EXERCISE INPUTS section start
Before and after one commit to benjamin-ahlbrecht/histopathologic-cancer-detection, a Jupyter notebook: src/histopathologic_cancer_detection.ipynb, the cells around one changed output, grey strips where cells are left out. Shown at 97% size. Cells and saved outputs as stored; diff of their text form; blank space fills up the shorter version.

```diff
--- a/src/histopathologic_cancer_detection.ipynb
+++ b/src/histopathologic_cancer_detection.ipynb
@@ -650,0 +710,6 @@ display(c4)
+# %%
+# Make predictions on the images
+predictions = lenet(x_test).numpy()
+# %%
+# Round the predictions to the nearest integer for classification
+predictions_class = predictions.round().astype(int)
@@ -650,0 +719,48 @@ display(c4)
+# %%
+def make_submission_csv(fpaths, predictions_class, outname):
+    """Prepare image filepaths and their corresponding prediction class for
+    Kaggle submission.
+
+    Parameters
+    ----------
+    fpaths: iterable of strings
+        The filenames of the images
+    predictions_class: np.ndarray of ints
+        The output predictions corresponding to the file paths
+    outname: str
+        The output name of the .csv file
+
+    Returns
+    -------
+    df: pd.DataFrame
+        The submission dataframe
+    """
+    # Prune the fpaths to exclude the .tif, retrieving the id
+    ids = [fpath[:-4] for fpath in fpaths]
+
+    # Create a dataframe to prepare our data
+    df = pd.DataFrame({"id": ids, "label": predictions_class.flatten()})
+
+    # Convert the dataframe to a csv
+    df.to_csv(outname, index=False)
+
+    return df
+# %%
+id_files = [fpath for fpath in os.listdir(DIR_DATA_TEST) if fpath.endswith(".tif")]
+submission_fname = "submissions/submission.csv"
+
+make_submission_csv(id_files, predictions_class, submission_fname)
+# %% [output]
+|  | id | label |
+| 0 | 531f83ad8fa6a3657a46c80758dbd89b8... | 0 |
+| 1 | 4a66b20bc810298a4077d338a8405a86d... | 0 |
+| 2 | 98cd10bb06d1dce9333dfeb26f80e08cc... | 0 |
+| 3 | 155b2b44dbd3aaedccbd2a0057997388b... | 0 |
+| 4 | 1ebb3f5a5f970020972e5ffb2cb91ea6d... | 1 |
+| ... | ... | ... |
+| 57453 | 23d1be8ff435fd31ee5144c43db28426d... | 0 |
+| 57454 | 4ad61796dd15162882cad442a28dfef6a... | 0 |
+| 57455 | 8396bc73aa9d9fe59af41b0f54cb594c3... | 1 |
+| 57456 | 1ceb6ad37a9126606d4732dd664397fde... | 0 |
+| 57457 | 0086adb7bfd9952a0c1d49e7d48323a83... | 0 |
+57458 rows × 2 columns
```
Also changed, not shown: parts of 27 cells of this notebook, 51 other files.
EXERCISE INPUTS section end
Every record needs to be reproduced exactly, with none skipped.

Before and after one commit to benjamin-ahlbrecht/histopathologic-cancer-detection, a Jupyter notebook: src/histopathologic_cancer_detection.ipynb, the cells around one changed output, grey strips where cells are left out. Shown at 97% size. Cells and saved outputs as stored; diff of their text form; blank space fills up the shorter version.

```diff
--- a/src/histopathologic_cancer_detection.ipynb
+++ b/src/histopathologic_cancer_detection.ipynb
@@ -650,0 +710,6 @@ display(c4)
+# %%
+# Make predictions on the images
+predictions = lenet(x_test).numpy()
+# %%
+# Round the predictions to the nearest integer for classification
+predictions_class = predictions.round().astype(int)
@@ -650,0 +719,48 @@ display(c4)
+# %%
+def make_submission_csv(fpaths, predictions_class, outname):
+    """Prepare image filepaths and their corresponding prediction class for
+    Kaggle submission.
+
+    Parameters
+    ----------
+    fpaths: iterable of strings
+        The filenames of the images
+    predictions_class: np.ndarray of ints
+        The output predictions corresponding to the file paths
+    outname: str
+        The output name of the .csv file
+
+    Returns
+    -------
+    df: pd.DataFrame
+        The submission dataframe
+    """
+    # Prune the fpaths to exclude the .tif, retrieving the id
+    ids = [fpath[:-4] for fpath in fpaths]
+
+    # Create a dataframe to prepare our data
+    df = pd.DataFrame({"id": ids, "label": predictions_class.flatten()})
+
+    # Convert the dataframe to a csv
+    df.to_csv(outname, index=False)
+
+    return df
+# %%
+id_files = [fpath for fpath in os.listdir(DIR_DATA_TEST) if fpath.endswith(".tif")]
+submission_fname = "submissions/submission.csv"
+
+make_submission_csv(id_files, predictions_class, submission_fname)
+# %% [output]
+|  | id | label |
+| 0 | 531f83ad8fa6a3657a46c80758dbd89b8... | 0 |
+| 1 | 4a66b20bc810298a4077d338a8405a86d... | 0 |
+| 2 | 98cd10bb06d1dce9333dfeb26f80e08cc... | 0 |
+| 3 | 155b2b44dbd3aaedccbd2a0057997388b... | 0 |
+| 4 | 1ebb3f5a5f970020972e5ffb2cb91ea6d... | 1 |
+| ... | ... | ... |
+| 57453 | 23d1be8ff435fd31ee5144c43db28426d... | 0 |
+| 57454 | 4ad61796dd15162882cad442a28dfef6a... | 0 |
+| 57455 | 8396bc73aa9d9fe59af41b0f54cb594c3... | 1 |
+| 57456 | 1ceb6ad37a9126606d4732dd664397fde... | 0 |
+| 57457 | 0086adb7bfd9952a0c1d49e7d48323a83... | 0 |
+57458 rows × 2 columns
```
Also changed, not shown: parts of 27 cells of this notebook, 51 other files.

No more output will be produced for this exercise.